◆ **RECORDS FOR PROCESSING**
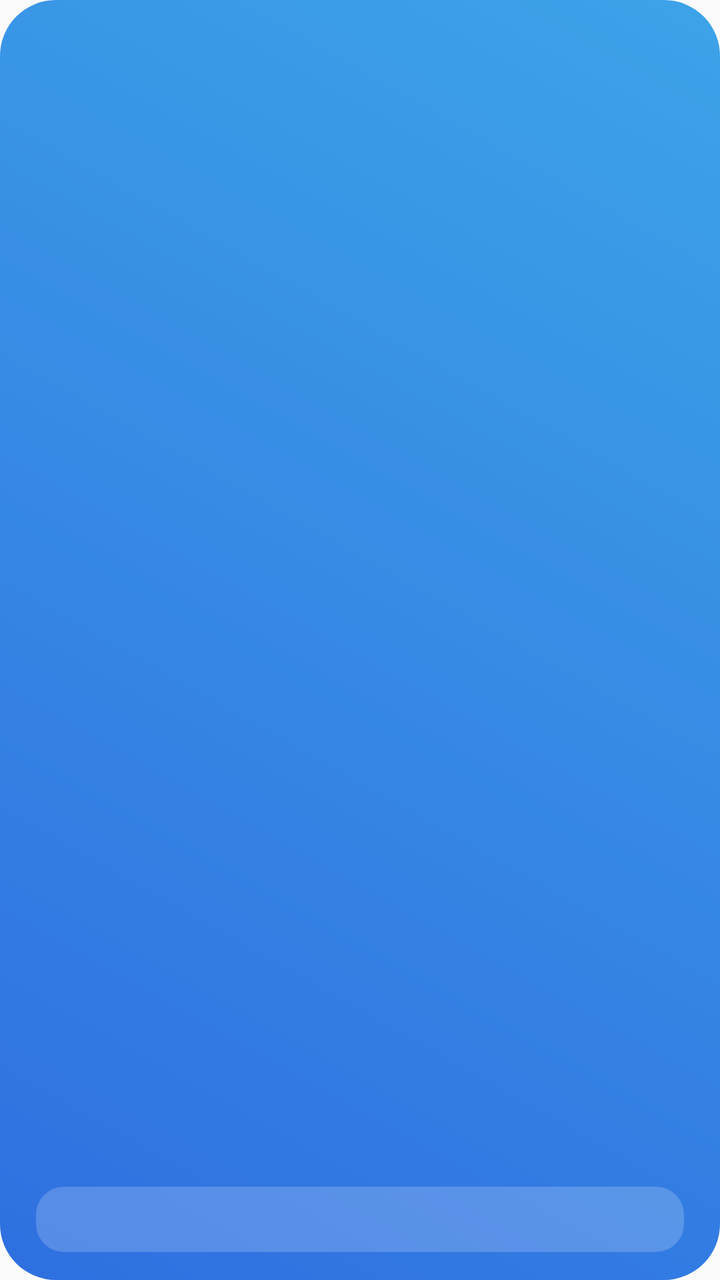
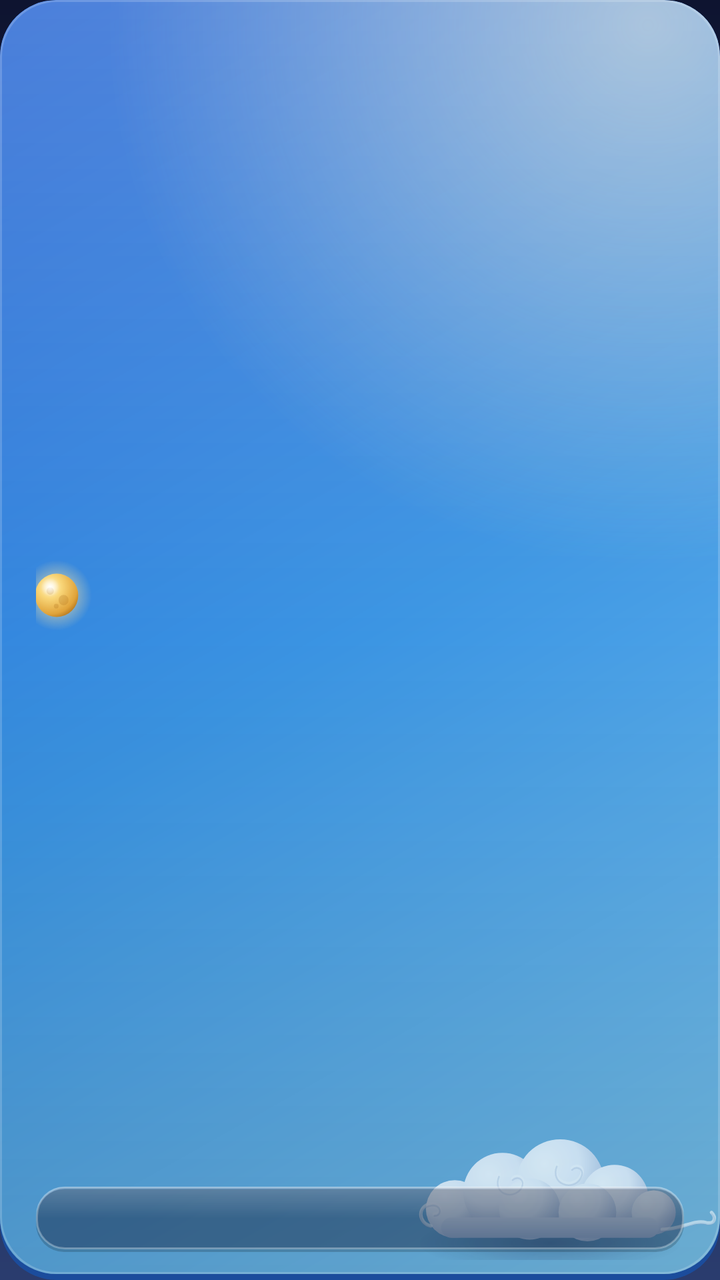

The first picture is an Android layout as it rendered before a commit; the second is the same layout after the commit. The layout source and the unified diff follow.
<!-- AndroidManifest.xml: application theme AppTheme -->
<!-- res/layout/widget_4x2.xml -->
<?xml version="1.0" encoding="utf-8"?>
<LinearLayout xmlns:android="http://schemas.android.com/apk/res/android"
    android:id="@+id/root"
    android:layout_width="match_parent"
    android:layout_height="match_parent"
    android:background="@drawable/widget_bg_day"
    android:orientation="vertical"
    android:paddingStart="18dp"
    android:paddingEnd="18dp"
    android:paddingTop="14dp"
    android:paddingBottom="14dp">

    <LinearLayout
        android:layout_width="match_parent"
        android:layout_height="0dp"
        android:layout_weight="1"
        android:orientation="horizontal"
        android:gravity="center_vertical">

        <LinearLayout
            android:layout_width="0dp"
            android:layout_height="wrap_content"
            android:layout_weight="1"
            android:orientation="vertical">

            <TextView
                android:id="@+id/line_date"
                android:layout_width="wrap_content"
                android:layout_height="wrap_content"
                android:maxLines="1"
                android:ellipsize="end"
                android:textAllCaps="true"
                android:letterSpacing="0.06"
                android:fontFamily="sans-serif-medium"
                android:textColor="#D9FFFFFF"
                android:textSize="12sp"
                android:shadowColor="#40000000"
                android:shadowDy="1"
                android:shadowRadius="2" />

            <TextView
                android:id="@+id/line_lunar"
                android:layout_width="wrap_content"
                android:layout_height="wrap_content"
                android:layout_marginTop="2dp"
                android:maxLines="1"
                android:ellipsize="end"
                android:fontFamily="sans-serif"
                android:textStyle="bold"
                android:textColor="#FFFFFFFF"
                android:textSize="24sp"
                android:includeFontPadding="false"
                android:shadowColor="#40000000"
                android:shadowDy="1"
                android:shadowRadius="3" />

            <TextView
                android:id="@+id/line_sub"
                android:layout_width="wrap_content"
                android:layout_height="wrap_content"
                android:layout_marginTop="2dp"
                android:maxLines="1"
                android:ellipsize="end"
                android:textColor="#C7FFFFFF"
                android:textSize="12.5sp"
                android:shadowColor="#40000000"
                android:shadowDy="1"
                android:shadowRadius="2" />
        </LinearLayout>

        <LinearLayout
            android:layout_width="wrap_content"
            android:layout_height="wrap_content"
            android:layout_marginStart="8dp"
            android:orientation="vertical"
            android:gravity="end">

            <TextView
                android:id="@+id/line_temp"
                android:layout_width="wrap_content"
                android:layout_height="wrap_content"
                android:maxLines="1"
                android:fontFamily="sans-serif"
                android:textStyle="bold"
                android:textColor="#FFFFFFFF"
                android:textSize="38sp"
                android:includeFontPadding="false"
                android:shadowColor="#40000000"
                android:shadowDy="1"
                android:shadowRadius="3" />

            <TextView
                android:id="@+id/line_wx"
                android:layout_width="wrap_content"
                android:layout_height="wrap_content"
                android:maxLines="1"
                android:ellipsize="end"
                android:textColor="#C7FFFFFF"
                android:textSize="12.5sp"
                android:shadowColor="#40000000"
                android:shadowDy="1"
                android:shadowRadius="2" />
        </LinearLayout>
    </LinearLayout>

    <TextView
        android:id="@+id/line_tip"
        android:layout_width="match_parent"
        android:layout_height="wrap_content"
        android:layout_marginTop="10dp"
        android:background="@drawable/widget_pill"
        android:paddingStart="12dp"
        android:paddingEnd="12dp"
        android:paddingTop="7dp"
        android:paddingBottom="7dp"
        android:maxLines="1"
        android:ellipsize="end"
        android:fontFamily="sans-serif-medium"
        android:textColor="#FFFFFFFF"
        android:textSize="13.5sp" />
</LinearLayout>
<!-- resources referenced by this layout -->
<resources>
  <!-- drawable widget_bg_day (drawable) -->
  <?xml version="1.0" encoding="utf-8"?>
  <shape xmlns:android="http://schemas.android.com/apk/res/android" android:shape="rectangle">
      <gradient android:angle="45" android:startColor="#FF2F6FE0" android:endColor="#FF3DA3E8" android:type="linear" />
      <corners android:radius="28dp" />
  </shape>
  <!-- drawable widget_pill (drawable) -->
  <?xml version="1.0" encoding="utf-8"?>
  <shape xmlns:android="http://schemas.android.com/apk/res/android" android:shape="rectangle">
      <solid android:color="#30FFFFFF" />
      <corners android:radius="14dp" />
  </shape>
  <style name="AppTheme" parent="@android:style/Theme.Material.Light.NoActionBar" />
</resources>

<!-- the commit's change to res/layout/widget_4x2.xml (unified diff, before → after) -->
@@ -1,6 +1,7 @@
 <?xml version="1.0" encoding="utf-8"?>
 <LinearLayout xmlns:android="http://schemas.android.com/apk/res/android"
-    android:id="@+id/root"
+    android:id="@android:id/background"
+    android:clipToOutline="true"
     android:layout_width="match_parent"
     android:layout_height="match_parent"
     android:background="@drawable/widget_bg_day"
@@ -38,21 +39,38 @@
                 android:shadowDy="1"
                 android:shadowRadius="2" />
 
-            <TextView
-                android:id="@+id/line_lunar"
+            <LinearLayout
                 android:layout_width="wrap_content"
                 android:layout_height="wrap_content"
-                android:layout_marginTop="2dp"
-                android:maxLines="1"
-                android:ellipsize="end"
-                android:fontFamily="sans-serif"
-                android:textStyle="bold"
-                android:textColor="#FFFFFFFF"
-                android:textSize="24sp"
-                android:includeFontPadding="false"
-                android:shadowColor="#40000000"
-                android:shadowDy="1"
-                android:shadowRadius="3" />
+                android:layout_marginTop="1dp"
+                android:orientation="horizontal"
+                android:gravity="center_vertical">
+
+                
+                <ImageView
+                    android:id="@+id/moon"
+                    android:layout_width="36dp"
+                    android:layout_height="36dp"
+                    android:layout_marginStart="-8dp"
+                    android:layout_marginEnd="2dp"
+                    android:src="@drawable/moon_4"
+                    android:importantForAccessibility="no" />
+
+                <TextView
+                    android:id="@+id/line_lunar"
+                    android:layout_width="wrap_content"
+                    android:layout_height="wrap_content"
+                    android:maxLines="1"
+                    android:ellipsize="end"
+                    android:fontFamily="serif"
+                    android:textStyle="bold"
+                    android:textColor="#FFFFFFFF"
+                    android:textSize="22sp"
+                    android:includeFontPadding="false"
+                    android:shadowColor="#66000000"
+                    android:shadowDy="2"
+                    android:shadowRadius="4" />
+            </LinearLayout>
 
             <TextView
                 android:id="@+id/line_sub"
@@ -85,9 +103,9 @@
                 android:textColor="#FFFFFFFF"
                 android:textSize="38sp"
                 android:includeFontPadding="false"
-                android:shadowColor="#40000000"
-                android:shadowDy="1"
-                android:shadowRadius="3" />
+                android:shadowColor="#66000000"
+                android:shadowDy="2"
+                android:shadowRadius="4" />
 
             <TextView
                 android:id="@+id/line_wx"
@@ -117,5 +135,8 @@
         android:ellipsize="end"
         android:fontFamily="sans-serif-medium"
         android:textColor="#FFFFFFFF"
+        android:shadowColor="#73000000"
+        android:shadowDy="1"
+        android:shadowRadius="2"
         android:textSize="13.5sp" />
 </LinearLayout>
<!-- resource entries referenced after the edit -->
@@ -1,17 +1,77 @@
 <!-- resources referenced by this layout -->
 <resources>
+  <!-- drawable moon_4: vector/xml drawable (drawable, 2690 chars, omitted) -->
   <!-- drawable widget_bg_day (drawable) -->
   <?xml version="1.0" encoding="utf-8"?>
-  <shape xmlns:android="http://schemas.android.com/apk/res/android" android:shape="rectangle">
-      <gradient android:angle="45" android:startColor="#FF2F6FE0" android:endColor="#FF3DA3E8" android:type="linear" />
-      <corners android:radius="28dp" />
-  </shape>
+  <layer-list xmlns:android="http://schemas.android.com/apk/res/android">
+      <item>
+          <shape android:shape="rectangle"><solid android:color="#FF1B4C9C" /><corners android:radius="28dp" /></shape>
+      </item>
+      <item android:bottom="3dp">
+          <shape android:shape="rectangle">
+              <gradient android:angle="315" android:startColor="#FF1F5FD1" android:centerColor="#FF3B95E3" android:endColor="#FF7CC8F2" android:type="linear" />
+              <corners android:radius="28dp" />
+          </shape>
+      </item>
+      <item android:bottom="3dp">
+          <shape android:shape="rectangle">
+              <gradient android:type="radial" android:centerX="0.9" android:centerY="0.02" android:gradientRadius="75%"
+                  android:startColor="#80FFF4D2" android:endColor="#00FFF4D2" />
+              <corners android:radius="28dp" />
+          </shape>
+      </item>
+      <item android:bottom="3dp">
+          <shape android:shape="rectangle">
+              <gradient android:angle="270" android:startColor="#33FFFFFF" android:centerColor="#00FFFFFF" android:endColor="#24000000" />
+              <corners android:radius="28dp" />
+          </shape>
+      </item>
+      <item android:bottom="3dp">
+          <shape android:shape="rectangle"><stroke android:width="1dp" android:color="#2EFFFFFF" /><corners android:radius="28dp" /></shape>
+      </item>
+      <item android:drawable="@drawable/art_cloud" android:gravity="bottom|end"
+          android:width="170dp" android:height="68dp" android:bottom="10dp" />
+  </layer-list>
   <!-- drawable widget_pill (drawable) -->
   <?xml version="1.0" encoding="utf-8"?>
-  <shape xmlns:android="http://schemas.android.com/apk/res/android" android:shape="rectangle">
-      <solid android:color="#30FFFFFF" />
-      <corners android:radius="14dp" />
-  </shape>
-  <style name="AppTheme" parent="@android:style/Theme.Material.Light.NoActionBar" />
+  <layer-list xmlns:android="http://schemas.android.com/apk/res/android">
+      <item android:top="1.5dp">
+          <shape android:shape="rectangle"><solid android:color="#2E000000" /><corners android:radius="14dp" /></shape>
+      </item>
+      <item android:bottom="1.5dp">
+          <shape android:shape="rectangle">
+              <solid android:color="#47101A40" />
+              <stroke android:width="1dp" android:color="#47FFFFFF" />
+              <corners android:radius="14dp" />
+          </shape>
+      </item>
+      <item android:bottom="1.5dp">
+          <shape android:shape="rectangle">
+              <gradient android:angle="270" android:startColor="#33FFFFFF" android:centerColor="#00FFFFFF" android:endColor="#00FFFFFF" />
+              <corners android:radius="14dp" />
+          </shape>
+      </item>
+  </layer-list>
+  <style name="AppTheme" parent="@android:style/Theme.Material.Light.NoActionBar">
+          
+          <item name="android:windowBackground">@drawable/splash_bg</item>
+      </style>
+  <!-- drawable art_cloud: vector/xml drawable (drawable, 5604 chars, omitted) -->
+  <!-- drawable splash_bg (drawable) -->
+  <?xml version="1.0" encoding="utf-8"?>
+  <layer-list xmlns:android="http://schemas.android.com/apk/res/android">
+      <item>
+          <shape android:shape="rectangle">
+              <gradient android:angle="270" android:startColor="#FF0E1430" android:centerColor="#FF1C2A52" android:endColor="#FF2A3C6E" />
+          </shape>
+      </item>
+      <item android:drawable="@drawable/art_stars" android:gravity="top|center_horizontal"
+          android:width="340dp" android:height="90dp" android:top="96dp" />
+      <item android:drawable="@drawable/moon_4" android:gravity="center"
+          android:width="150dp" android:height="150dp" android:bottom="70dp" />
+      <item android:drawable="@drawable/art_cloud" android:gravity="center"
+          android:width="230dp" android:height="92dp" android:top="70dp" />
+  </layer-list>
+  <!-- drawable art_stars: vector/xml drawable (drawable, 2119 chars, omitted) -->
 </resources>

◆ **AIM OF THE EXERCISE**
The expected answer is a number and nothing else: how many lines above include the word "medium".

◆ **SOLVED EXERCISE**
3